- [Data for analysis]:
####

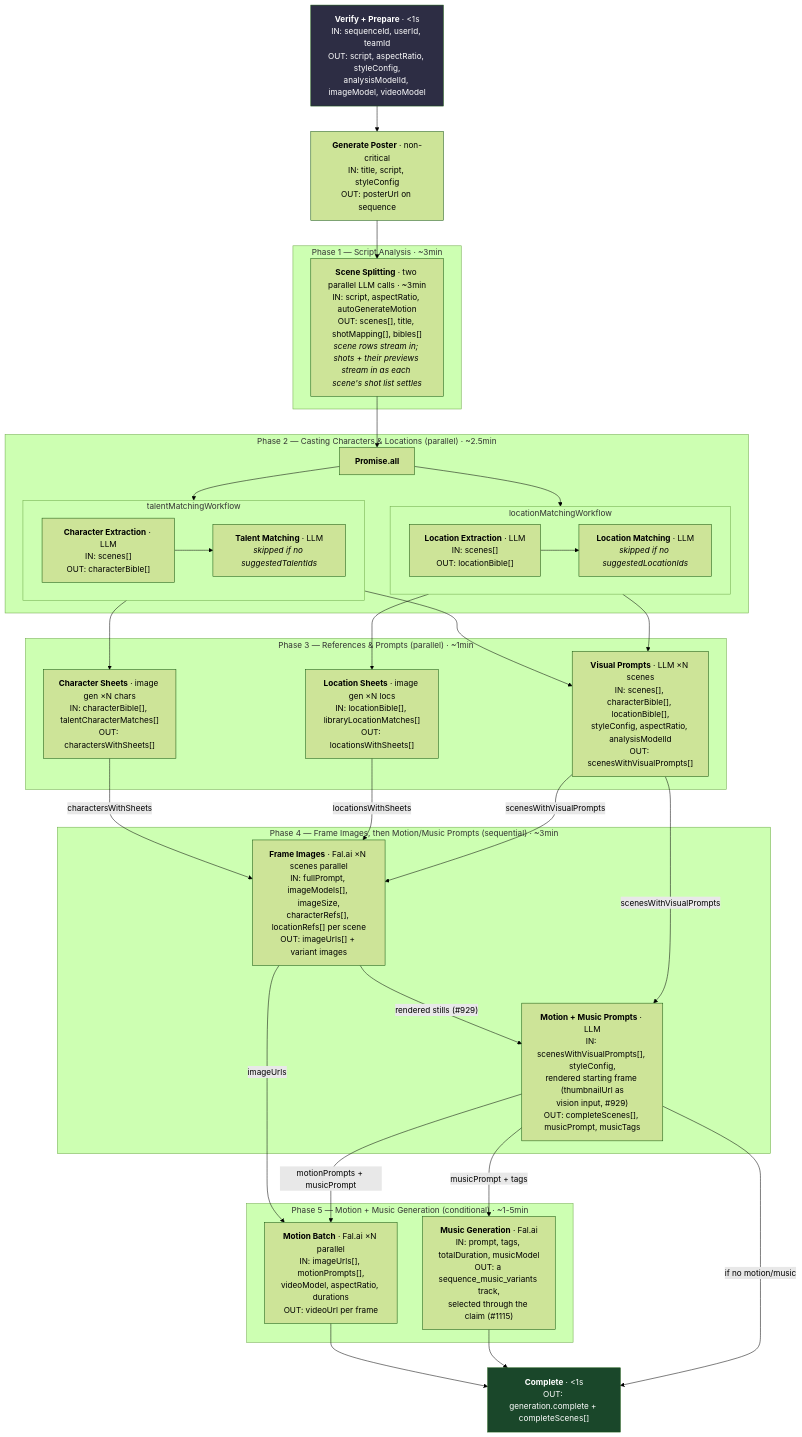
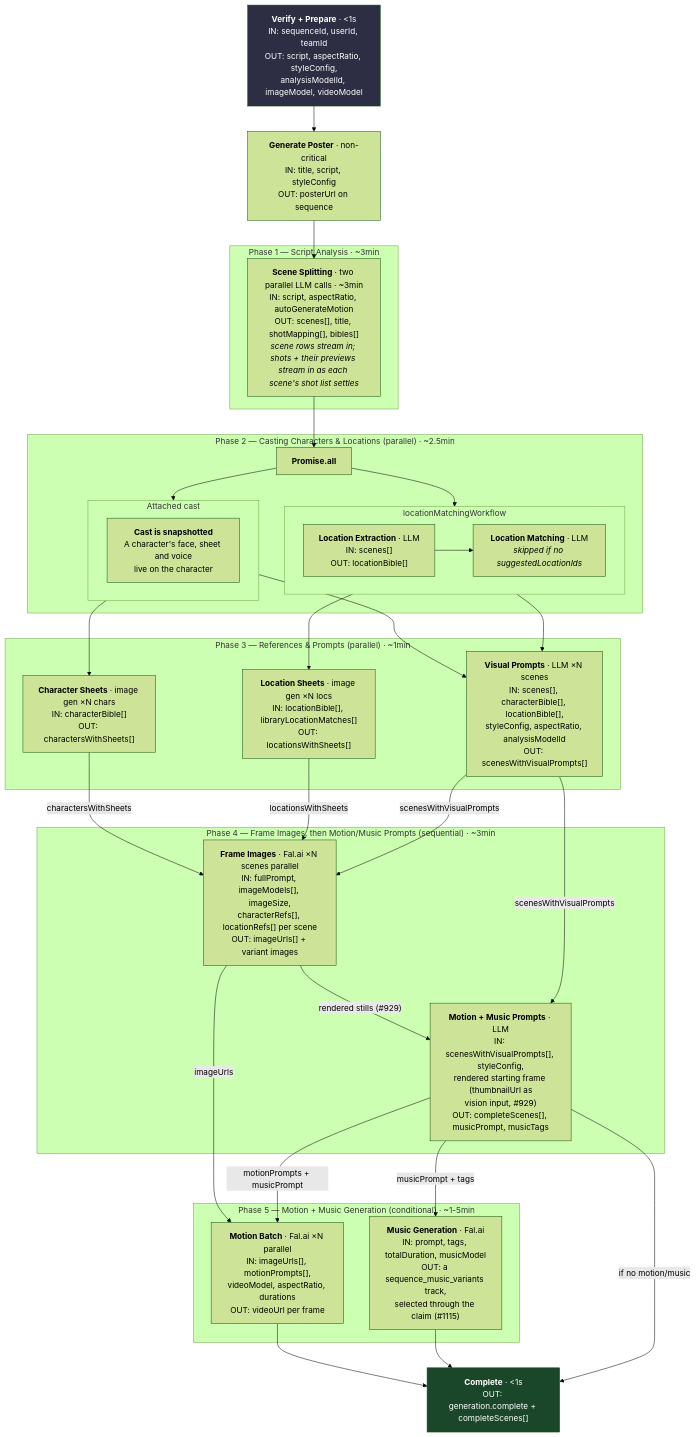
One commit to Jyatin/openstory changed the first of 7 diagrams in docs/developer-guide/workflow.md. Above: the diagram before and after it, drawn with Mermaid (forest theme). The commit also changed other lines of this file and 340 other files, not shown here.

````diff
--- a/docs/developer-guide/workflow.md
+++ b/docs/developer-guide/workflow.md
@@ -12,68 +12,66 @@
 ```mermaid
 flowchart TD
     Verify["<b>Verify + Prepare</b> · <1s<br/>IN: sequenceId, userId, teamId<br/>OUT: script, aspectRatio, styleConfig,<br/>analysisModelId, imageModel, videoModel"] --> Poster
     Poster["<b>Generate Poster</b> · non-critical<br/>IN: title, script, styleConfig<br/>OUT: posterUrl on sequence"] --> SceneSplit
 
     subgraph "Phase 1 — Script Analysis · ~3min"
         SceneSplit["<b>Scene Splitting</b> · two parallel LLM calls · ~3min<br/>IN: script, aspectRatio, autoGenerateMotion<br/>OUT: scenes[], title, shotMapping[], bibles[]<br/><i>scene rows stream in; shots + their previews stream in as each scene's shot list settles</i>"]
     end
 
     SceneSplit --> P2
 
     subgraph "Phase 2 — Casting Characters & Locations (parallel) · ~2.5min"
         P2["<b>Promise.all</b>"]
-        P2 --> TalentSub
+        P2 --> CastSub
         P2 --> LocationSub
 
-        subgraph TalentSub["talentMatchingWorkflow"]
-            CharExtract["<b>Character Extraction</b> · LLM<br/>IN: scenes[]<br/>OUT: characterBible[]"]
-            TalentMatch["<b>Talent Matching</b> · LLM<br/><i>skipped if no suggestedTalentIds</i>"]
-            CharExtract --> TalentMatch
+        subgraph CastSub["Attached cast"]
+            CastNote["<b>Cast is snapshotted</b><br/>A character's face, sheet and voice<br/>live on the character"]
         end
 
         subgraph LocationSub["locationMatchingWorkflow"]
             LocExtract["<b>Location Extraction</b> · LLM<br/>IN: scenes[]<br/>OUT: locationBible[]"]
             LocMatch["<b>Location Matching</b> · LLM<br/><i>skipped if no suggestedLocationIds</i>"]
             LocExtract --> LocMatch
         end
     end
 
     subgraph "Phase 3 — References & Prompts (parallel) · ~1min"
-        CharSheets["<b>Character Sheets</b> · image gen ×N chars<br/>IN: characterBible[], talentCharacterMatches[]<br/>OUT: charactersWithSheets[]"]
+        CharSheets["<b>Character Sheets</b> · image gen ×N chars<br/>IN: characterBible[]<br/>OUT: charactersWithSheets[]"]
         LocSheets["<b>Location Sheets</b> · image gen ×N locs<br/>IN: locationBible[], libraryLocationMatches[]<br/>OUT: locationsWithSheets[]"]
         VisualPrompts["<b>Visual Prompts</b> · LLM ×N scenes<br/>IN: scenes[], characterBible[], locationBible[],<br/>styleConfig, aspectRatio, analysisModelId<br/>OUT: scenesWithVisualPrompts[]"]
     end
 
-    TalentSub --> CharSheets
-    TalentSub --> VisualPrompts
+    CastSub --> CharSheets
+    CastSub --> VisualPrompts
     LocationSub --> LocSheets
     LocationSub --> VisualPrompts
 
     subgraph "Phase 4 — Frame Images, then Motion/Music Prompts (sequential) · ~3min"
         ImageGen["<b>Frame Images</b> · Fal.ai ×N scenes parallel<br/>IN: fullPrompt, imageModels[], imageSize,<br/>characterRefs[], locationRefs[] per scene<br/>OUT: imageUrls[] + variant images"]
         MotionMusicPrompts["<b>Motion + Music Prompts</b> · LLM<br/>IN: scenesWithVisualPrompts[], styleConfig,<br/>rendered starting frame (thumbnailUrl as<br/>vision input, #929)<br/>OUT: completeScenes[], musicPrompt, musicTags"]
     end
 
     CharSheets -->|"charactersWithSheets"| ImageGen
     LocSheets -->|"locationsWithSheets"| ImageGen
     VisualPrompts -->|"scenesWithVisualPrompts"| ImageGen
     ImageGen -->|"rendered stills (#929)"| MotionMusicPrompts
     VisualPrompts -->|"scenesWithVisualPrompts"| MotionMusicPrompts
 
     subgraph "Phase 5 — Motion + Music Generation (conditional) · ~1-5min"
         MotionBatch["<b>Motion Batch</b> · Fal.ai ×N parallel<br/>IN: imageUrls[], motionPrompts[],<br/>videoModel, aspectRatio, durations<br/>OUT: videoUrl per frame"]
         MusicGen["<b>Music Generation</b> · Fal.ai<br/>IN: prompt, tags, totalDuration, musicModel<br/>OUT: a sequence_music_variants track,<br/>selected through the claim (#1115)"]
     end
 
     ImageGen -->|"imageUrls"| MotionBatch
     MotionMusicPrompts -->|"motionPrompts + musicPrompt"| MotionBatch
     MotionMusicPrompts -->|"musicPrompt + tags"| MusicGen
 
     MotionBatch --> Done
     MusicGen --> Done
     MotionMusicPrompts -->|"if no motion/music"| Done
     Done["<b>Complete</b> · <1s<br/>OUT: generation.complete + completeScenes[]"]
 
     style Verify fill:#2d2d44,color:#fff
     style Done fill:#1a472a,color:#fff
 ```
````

####

- [Exercise brief]: Repeat the records exactly but leave out the images.

- [Exercise answer]:
One commit to Jyatin/openstory changed the first of 7 diagrams in docs/developer-guide/workflow.md. Above: the diagram before and after it, drawn with Mermaid (forest theme). The commit also changed other lines of this file and 340 other files, not shown here.

````diff
--- a/docs/developer-guide/workflow.md
+++ b/docs/developer-guide/workflow.md
@@ -12,68 +12,66 @@
 ```mermaid
 flowchart TD
     Verify["<b>Verify + Prepare</b> · <1s<br/>IN: sequenceId, userId, teamId<br/>OUT: script, aspectRatio, styleConfig,<br/>analysisModelId, imageModel, videoModel"] --> Poster
     Poster["<b>Generate Poster</b> · non-critical<br/>IN: title, script, styleConfig<br/>OUT: posterUrl on sequence"] --> SceneSplit
 
     subgraph "Phase 1 — Script Analysis · ~3min"
         SceneSplit["<b>Scene Splitting</b> · two parallel LLM calls · ~3min<br/>IN: script, aspectRatio, autoGenerateMotion<br/>OUT: scenes[], title, shotMapping[], bibles[]<br/><i>scene rows stream in; shots + their previews stream in as each scene's shot list settles</i>"]
     end
 
     SceneSplit --> P2
 
     subgraph "Phase 2 — Casting Characters & Locations (parallel) · ~2.5min"
         P2["<b>Promise.all</b>"]
-        P2 --> TalentSub
+        P2 --> CastSub
         P2 --> LocationSub
 
-        subgraph TalentSub["talentMatchingWorkflow"]
-            CharExtract["<b>Character Extraction</b> · LLM<br/>IN: scenes[]<br/>OUT: characterBible[]"]
-            TalentMatch["<b>Talent Matching</b> · LLM<br/><i>skipped if no suggestedTalentIds</i>"]
-            CharExtract --> TalentMatch
+        subgraph CastSub["Attached cast"]
+            CastNote["<b>Cast is snapshotted</b><br/>A character's face, sheet and voice<br/>live on the character"]
         end
 
         subgraph LocationSub["locationMatchingWorkflow"]
             LocExtract["<b>Location Extraction</b> · LLM<br/>IN: scenes[]<br/>OUT: locationBible[]"]
             LocMatch["<b>Location Matching</b> · LLM<br/><i>skipped if no suggestedLocationIds</i>"]
             LocExtract --> LocMatch
         end
     end
 
     subgraph "Phase 3 — References & Prompts (parallel) · ~1min"
-        CharSheets["<b>Character Sheets</b> · image gen ×N chars<br/>IN: characterBible[], talentCharacterMatches[]<br/>OUT: charactersWithSheets[]"]
+        CharSheets["<b>Character Sheets</b> · image gen ×N chars<br/>IN: characterBible[]<br/>OUT: charactersWithSheets[]"]
         LocSheets["<b>Location Sheets</b> · image gen ×N locs<br/>IN: locationBible[], libraryLocationMatches[]<br/>OUT: locationsWithSheets[]"]
         VisualPrompts["<b>Visual Prompts</b> · LLM ×N scenes<br/>IN: scenes[], characterBible[], locationBible[],<br/>styleConfig, aspectRatio, analysisModelId<br/>OUT: scenesWithVisualPrompts[]"]
     end
 
-    TalentSub --> CharSheets
-    TalentSub --> VisualPrompts
+    CastSub --> CharSheets
+    CastSub --> VisualPrompts
     LocationSub --> LocSheets
     LocationSub --> VisualPrompts
 
     subgraph "Phase 4 — Frame Images, then Motion/Music Prompts (sequential) · ~3min"
         ImageGen["<b>Frame Images</b> · Fal.ai ×N scenes parallel<br/>IN: fullPrompt, imageModels[], imageSize,<br/>characterRefs[], locationRefs[] per scene<br/>OUT: imageUrls[] + variant images"]
         MotionMusicPrompts["<b>Motion + Music Prompts</b> · LLM<br/>IN: scenesWithVisualPrompts[], styleConfig,<br/>rendered starting frame (thumbnailUrl as<br/>vision input, #929)<br/>OUT: completeScenes[], musicPrompt, musicTags"]
     end
 
     CharSheets -->|"charactersWithSheets"| ImageGen
     LocSheets -->|"locationsWithSheets"| ImageGen
     VisualPrompts -->|"scenesWithVisualPrompts"| ImageGen
     ImageGen -->|"rendered stills (#929)"| MotionMusicPrompts
     VisualPrompts -->|"scenesWithVisualPrompts"| MotionMusicPrompts
 
     subgraph "Phase 5 — Motion + Music Generation (conditional) · ~1-5min"
         MotionBatch["<b>Motion Batch</b> · Fal.ai ×N parallel<br/>IN: imageUrls[], motionPrompts[],<br/>videoModel, aspectRatio, durations<br/>OUT: videoUrl per frame"]
         MusicGen["<b>Music Generation</b> · Fal.ai<br/>IN: prompt, tags, totalDuration, musicModel<br/>OUT: a sequence_music_variants track,<br/>selected through the claim (#1115)"]
     end
 
     ImageGen -->|"imageUrls"| MotionBatch
     MotionMusicPrompts -->|"motionPrompts + musicPrompt"| MotionBatch
     MotionMusicPrompts -->|"musicPrompt + tags"| MusicGen
 
     MotionBatch --> Done
     MusicGen --> Done
     MotionMusicPrompts -->|"if no motion/music"| Done
     Done["<b>Complete</b> · <1s<br/>OUT: generation.complete + completeScenes[]"]
 
     style Verify fill:#2d2d44,color:#fff
     style Done fill:#1a472a,color:#fff
 ```
````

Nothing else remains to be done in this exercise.